In place of politics (strictly construed), Williamson offered wise-ass knowingness about the news business, as embodied by a relentlessly self-promoting reporter (Courteney Cox). As for sexual politics--always a key subject in teen-slasher movies--Scream was impressive less for Williamson's script than for Neve Campbell's performance as Sidney Prescott. In keeping with the ambiguous gender of her character's name, the dark and plain-pretty Campbell gave a blunt muscularity to the central role of suffering daughter and uneasy girlfriend. In her monograph Men, Women and Chainsaws, Carol Clover gives such characters the designation of "Final Girl," meaning the one who survives. This tag may prove useful to people who are interested in the rules of the genre. But there are others, both on screen in Scream and its sequels and also behind the camera, who care too much about these rules and so cut off all escape from the fiction. You can no longer look away, as you once could in Shocker, because now the world is the movies.
To be fair to Kevin Williamson, this inward spiral had already begun in Wes Craven's New Nightmare, in which the making of a sequel to A Nightmare on Elm Street kicks off further Nightmare on Elm Street horrors. Scream 3, with a screenplay by Ehren Kruger, now gives the screw another turn into the same notch. The conceit: A movie studio is in production on Stab 3, the next film in a series based on the "real" events narrated in Scream. Members of the movie cast start to die, amid much ripping of flesh, and in the same order in which they die in the script. The "real" people may also be targeted. Will Sidney Prescott be among the victims? As a Final Girl, she's supposed to be indestructible. But then, as the most movie-obsessed character explains in mid-narrative, Scream 3 might not be a sequel. It might be the concluding film in a trilogy, in which case even Sidney can die. For most of its audience, which is already huge, Scream 3 will be satisfying precisely because its unpredictability is so reliable. The buxom blonde gets murdered right on schedule, immediately after remarking on the cliché of killing off the buxom blonde. And there's a particularly sadistic element to the death this time: As she prepares to meet the fate of Sarah Michelle Gellar in Scream 2 and Rose McGowan in Scream, former porn star and never-quite-starlet Jenny McCarthy is made to complain, "Jesus, I gotta get a new agent."
Does anything truly unpredictable happen? The film's theme of familial guilt--must Sidney suffer because of her mother's misdeeds?--is surely as formulaic as the killings. So, too, is the snatch of dialogue about movie violence and its influence on the world. But when we get to the specifics--what kind of movie violence?--Scream 3 takes an unexpected turn into truly dark territory.
It's the territory of a Hollywood legend: the myth of the seventies as a wild, creative, sex-and-drug-crazed period that set loose new talents in the movie business. Scream 3 knows better.
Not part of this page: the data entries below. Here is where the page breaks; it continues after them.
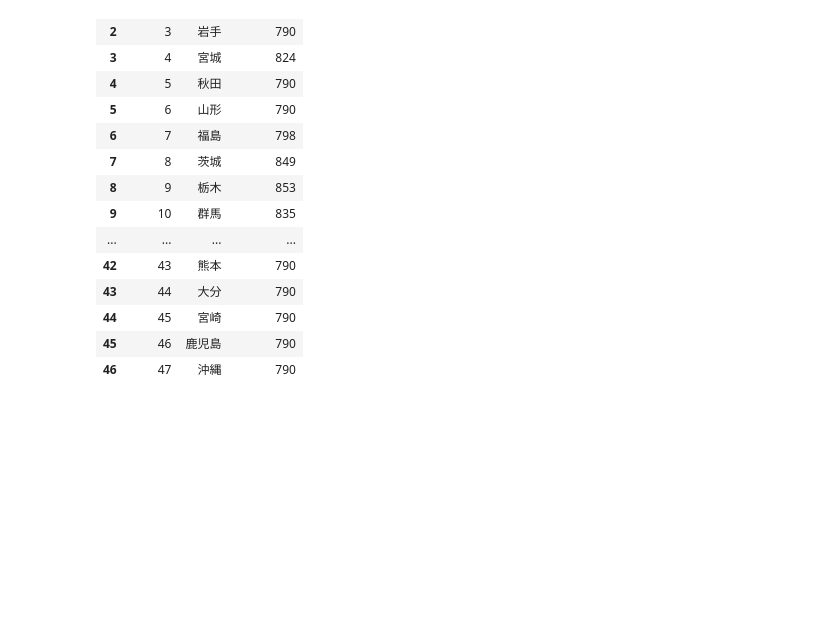
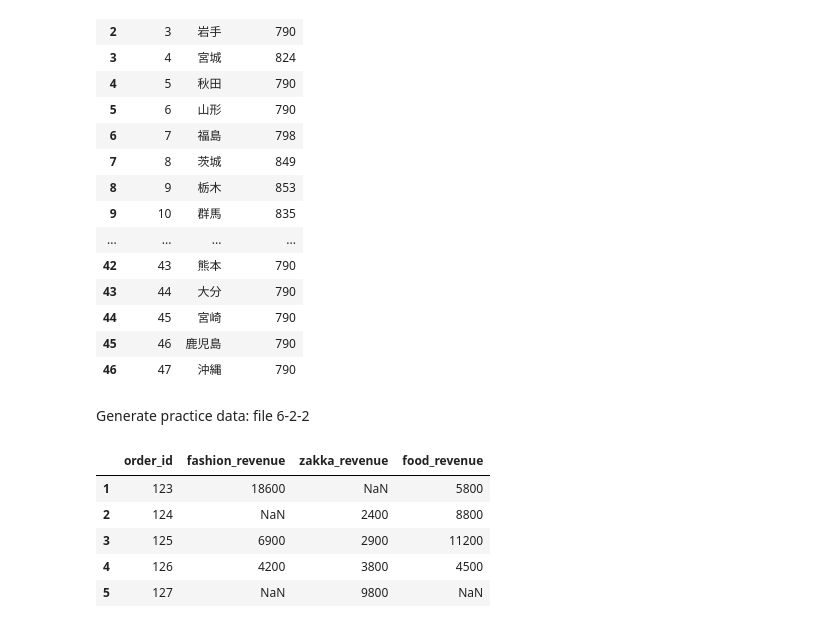
Before and after one commit to 1024xx4/practice_big_query, a Jupyter notebook: kobo.ipynb, the cells around one changed output. Cells and saved outputs as stored; diff of their text form; code cells hidden in the pictures; blank space fills up the shorter version.

Commit message:
Collect: Practice data を作成する#7
6-2-2
横持ち Table

```diff
--- a/kobo.ipynb
+++ b/kobo.ipynb
@@ -495,3 +495,23 @@ df_small_wage_reiwa1
 os.makedirs("data", exist_ok=True)
 path = "data/small_wage_reiwa1.csv"
 df_small_wage_reiwa1.to_csv(path, index=None)
+# %% [markdown]
+Generate practice data: file 6-2-2
+# %%
+small_revenue = [
+    ["order_id", "fashion_revenue", "zakka_revenue", "food_revenue"],
+    [123, 18600, np.nan, 5800],
+    [124, np.nan, 2400, 8800],
+    [125, 6900, 2900, 11200],
+    [126, 4200, 3800, 4500],
+    [127, np.nan, 9800, np.nan],
+]
+df_small_revenue = pd.DataFrame(small_revenue, columns=small_revenue[0]).drop(0, axis=0)
+df_small_revenue
+# %% [output]
+|  | order_id | fashion_revenue | zakka_revenue | food_revenue |
+| 1 | 123 | 18600 | NaN | 5800 |
+| 2 | 124 | NaN | 2400 | 8800 |
+| 3 | 125 | 6900 | 2900 | 11200 |
+| 4 | 126 | 4200 | 3800 | 4500 |
+| 5 | 127 | NaN | 9800 | NaN |
```
Also changed, not shown: parts of 1 cell of this notebook, 1 other file.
You might say it's a story about the younger filmmakers (and film watchers) who came of age believing in that myth and so turned into its victims. I don't pretend that the average imdb.com user will read any such meaning intoScream 3; but for those who know how to spell, the letters are there.
And so, too, are some young people who have escaped the Curse of the Seventies. Wes Craven gives them cameo roles: Heather Matarazzo, the brilliant young actress from Welcome to the Dollhouse, who shows up to give Neve Campbell a hug, and filmmaker Kevin Smith (of Dogma), who goes wandering by with his constant onscreen partner Jason Mewes. By putting these people into Scream 3, the old genre-master pays respect, affectionately and perhaps wistfully, to those young filmmakers who live outside genre.
One of them even gets a bigger-than-cameo role: Parker Posey, queen of the indies, whose rampaging performance is the most untamed element of Scream 3. Posey plays the actress in Stab 3 who impersonates "real life" reporter Gail Weathers. As Gail, Courteney Cox is already a caricature, all bones and hair, caffeine and adrenaline. Posey puts herself shoulder-to-shoulder with Cox and italicizes everything her counterpart does. This is bad acting elevated to good modern dance. For as long as it goes on, the month's most popular movie really is a scream.